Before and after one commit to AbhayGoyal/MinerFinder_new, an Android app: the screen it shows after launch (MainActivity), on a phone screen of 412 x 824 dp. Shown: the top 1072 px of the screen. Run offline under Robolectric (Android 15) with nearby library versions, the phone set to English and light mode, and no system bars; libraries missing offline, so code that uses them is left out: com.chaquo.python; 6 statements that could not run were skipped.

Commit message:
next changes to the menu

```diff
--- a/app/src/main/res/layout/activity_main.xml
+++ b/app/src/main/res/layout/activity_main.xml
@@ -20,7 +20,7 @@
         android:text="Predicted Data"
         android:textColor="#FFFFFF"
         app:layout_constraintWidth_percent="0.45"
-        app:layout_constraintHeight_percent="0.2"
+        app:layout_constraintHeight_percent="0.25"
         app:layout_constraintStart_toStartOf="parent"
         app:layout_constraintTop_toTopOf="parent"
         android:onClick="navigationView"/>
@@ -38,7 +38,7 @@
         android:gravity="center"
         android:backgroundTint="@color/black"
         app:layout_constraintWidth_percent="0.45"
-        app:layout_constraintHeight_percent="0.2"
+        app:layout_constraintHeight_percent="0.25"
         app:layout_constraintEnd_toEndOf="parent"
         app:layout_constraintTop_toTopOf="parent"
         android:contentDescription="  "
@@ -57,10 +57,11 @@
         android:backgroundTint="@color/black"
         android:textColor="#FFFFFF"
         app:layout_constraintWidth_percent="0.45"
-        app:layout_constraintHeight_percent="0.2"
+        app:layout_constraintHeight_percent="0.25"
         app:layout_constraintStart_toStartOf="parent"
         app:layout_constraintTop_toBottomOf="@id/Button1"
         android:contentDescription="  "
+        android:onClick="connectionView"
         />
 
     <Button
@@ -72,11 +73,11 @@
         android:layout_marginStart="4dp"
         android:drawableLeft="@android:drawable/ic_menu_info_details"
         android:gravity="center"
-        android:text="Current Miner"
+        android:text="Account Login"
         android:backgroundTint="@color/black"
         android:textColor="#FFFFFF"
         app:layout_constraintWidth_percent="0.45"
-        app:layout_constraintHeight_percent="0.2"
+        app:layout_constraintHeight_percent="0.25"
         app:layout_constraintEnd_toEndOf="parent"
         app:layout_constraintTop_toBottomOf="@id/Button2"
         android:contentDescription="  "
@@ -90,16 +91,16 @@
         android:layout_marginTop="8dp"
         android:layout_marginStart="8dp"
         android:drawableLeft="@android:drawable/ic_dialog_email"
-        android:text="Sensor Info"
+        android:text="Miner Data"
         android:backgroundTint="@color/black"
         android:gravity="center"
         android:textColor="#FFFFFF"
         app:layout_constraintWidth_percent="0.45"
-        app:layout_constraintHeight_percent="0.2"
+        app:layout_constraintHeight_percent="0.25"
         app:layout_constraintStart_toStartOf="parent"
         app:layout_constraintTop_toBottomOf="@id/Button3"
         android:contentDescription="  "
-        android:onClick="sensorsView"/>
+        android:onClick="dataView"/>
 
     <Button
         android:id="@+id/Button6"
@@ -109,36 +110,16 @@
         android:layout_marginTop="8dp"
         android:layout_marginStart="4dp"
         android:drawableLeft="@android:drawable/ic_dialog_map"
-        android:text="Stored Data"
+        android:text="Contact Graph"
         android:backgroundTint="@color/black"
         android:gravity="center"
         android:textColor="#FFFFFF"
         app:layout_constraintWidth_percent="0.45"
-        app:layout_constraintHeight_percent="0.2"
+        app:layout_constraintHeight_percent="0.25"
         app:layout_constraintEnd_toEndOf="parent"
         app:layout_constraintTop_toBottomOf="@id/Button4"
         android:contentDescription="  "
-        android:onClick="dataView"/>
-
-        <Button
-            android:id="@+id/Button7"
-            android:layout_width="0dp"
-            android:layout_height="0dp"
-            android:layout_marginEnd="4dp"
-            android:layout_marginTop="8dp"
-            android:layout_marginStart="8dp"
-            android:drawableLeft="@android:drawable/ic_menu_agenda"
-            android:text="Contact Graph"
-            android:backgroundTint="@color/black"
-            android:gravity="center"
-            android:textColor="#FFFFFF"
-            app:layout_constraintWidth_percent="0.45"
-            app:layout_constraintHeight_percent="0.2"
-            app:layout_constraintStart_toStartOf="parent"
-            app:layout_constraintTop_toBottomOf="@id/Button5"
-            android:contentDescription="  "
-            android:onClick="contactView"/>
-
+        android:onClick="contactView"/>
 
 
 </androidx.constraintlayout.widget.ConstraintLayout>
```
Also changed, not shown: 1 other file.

— Task description —
Write out each record exactly, without addition or omission.

— Solution to the problem —
Before and after one commit to AbhayGoyal/MinerFinder_new, an Android app: the screen it shows after launch (MainActivity), on a phone screen of 412 x 824 dp. Shown: the top 1072 px of the screen. Run offline under Robolectric (Android 15) with nearby library versions, the phone set to English and light mode, and no system bars; libraries missing offline, so code that uses them is left out: com.chaquo.python; 6 statements that could not run were skipped.

Commit message:
next changes to the menu

```diff
--- a/app/src/main/res/layout/activity_main.xml
+++ b/app/src/main/res/layout/activity_main.xml
@@ -20,7 +20,7 @@
         android:text="Predicted Data"
         android:textColor="#FFFFFF"
         app:layout_constraintWidth_percent="0.45"
-        app:layout_constraintHeight_percent="0.2"
+        app:layout_constraintHeight_percent="0.25"
         app:layout_constraintStart_toStartOf="parent"
         app:layout_constraintTop_toTopOf="parent"
         android:onClick="navigationView"/>
@@ -38,7 +38,7 @@
         android:gravity="center"
         android:backgroundTint="@color/black"
         app:layout_constraintWidth_percent="0.45"
-        app:layout_constraintHeight_percent="0.2"
+        app:layout_constraintHeight_percent="0.25"
         app:layout_constraintEnd_toEndOf="parent"
         app:layout_constraintTop_toTopOf="parent"
         android:contentDescription="  "
@@ -57,10 +57,11 @@
         android:backgroundTint="@color/black"
         android:textColor="#FFFFFF"
         app:layout_constraintWidth_percent="0.45"
-        app:layout_constraintHeight_percent="0.2"
+        app:layout_constraintHeight_percent="0.25"
         app:layout_constraintStart_toStartOf="parent"
         app:layout_constraintTop_toBottomOf="@id/Button1"
         android:contentDescription="  "
+        android:onClick="connectionView"
         />
 
     <Button
@@ -72,11 +73,11 @@
         android:layout_marginStart="4dp"
         android:drawableLeft="@android:drawable/ic_menu_info_details"
         android:gravity="center"
-        android:text="Current Miner"
+        android:text="Account Login"
         android:backgroundTint="@color/black"
         android:textColor="#FFFFFF"
         app:layout_constraintWidth_percent="0.45"
-        app:layout_constraintHeight_percent="0.2"
+        app:layout_constraintHeight_percent="0.25"
         app:layout_constraintEnd_toEndOf="parent"
         app:layout_constraintTop_toBottomOf="@id/Button2"
         android:contentDescription="  "
@@ -90,16 +91,16 @@
         android:layout_marginTop="8dp"
         android:layout_marginStart="8dp"
         android:drawableLeft="@android:drawable/ic_dialog_email"
-        android:text="Sensor Info"
+        android:text="Miner Data"
         android:backgroundTint="@color/black"
         android:gravity="center"
         android:textColor="#FFFFFF"
         app:layout_constraintWidth_percent="0.45"
-        app:layout_constraintHeight_percent="0.2"
+        app:layout_constraintHeight_percent="0.25"
         app:layout_constraintStart_toStartOf="parent"
         app:layout_constraintTop_toBottomOf="@id/Button3"
         android:contentDescription="  "
-        android:onClick="sensorsView"/>
+        android:onClick="dataView"/>
 
     <Button
         android:id="@+id/Button6"
@@ -109,36 +110,16 @@
         android:layout_marginTop="8dp"
         android:layout_marginStart="4dp"
         android:drawableLeft="@android:drawable/ic_dialog_map"
-        android:text="Stored Data"
+        android:text="Contact Graph"
         android:backgroundTint="@color/black"
         android:gravity="center"
         android:textColor="#FFFFFF"
         app:layout_constraintWidth_percent="0.45"
-        app:layout_constraintHeight_percent="0.2"
+        app:layout_constraintHeight_percent="0.25"
         app:layout_constraintEnd_toEndOf="parent"
         app:layout_constraintTop_toBottomOf="@id/Button4"
         android:contentDescription="  "
-        android:onClick="dataView"/>
-
-        <Button
-            android:id="@+id/Button7"
-            android:layout_width="0dp"
-            android:layout_height="0dp"
-            android:layout_marginEnd="4dp"
-            android:layout_marginTop="8dp"
-            android:layout_marginStart="8dp"
-            android:drawableLeft="@android:drawable/ic_menu_agenda"
-            android:text="Contact Graph"
-            android:backgroundTint="@color/black"
-            android:gravity="center"
-            android:textColor="#FFFFFF"
-            app:layout_constraintWidth_percent="0.45"
-            app:layout_constraintHeight_percent="0.2"
-            app:layout_constraintStart_toStartOf="parent"
-            app:layout_constraintTop_toBottomOf="@id/Button5"
-            android:contentDescription="  "
-            android:onClick="contactView"/>
-
+        android:onClick="contactView"/>
 
 
 </androidx.constraintlayout.widget.ConstraintLayout>
```
Also changed, not shown: 1 other file.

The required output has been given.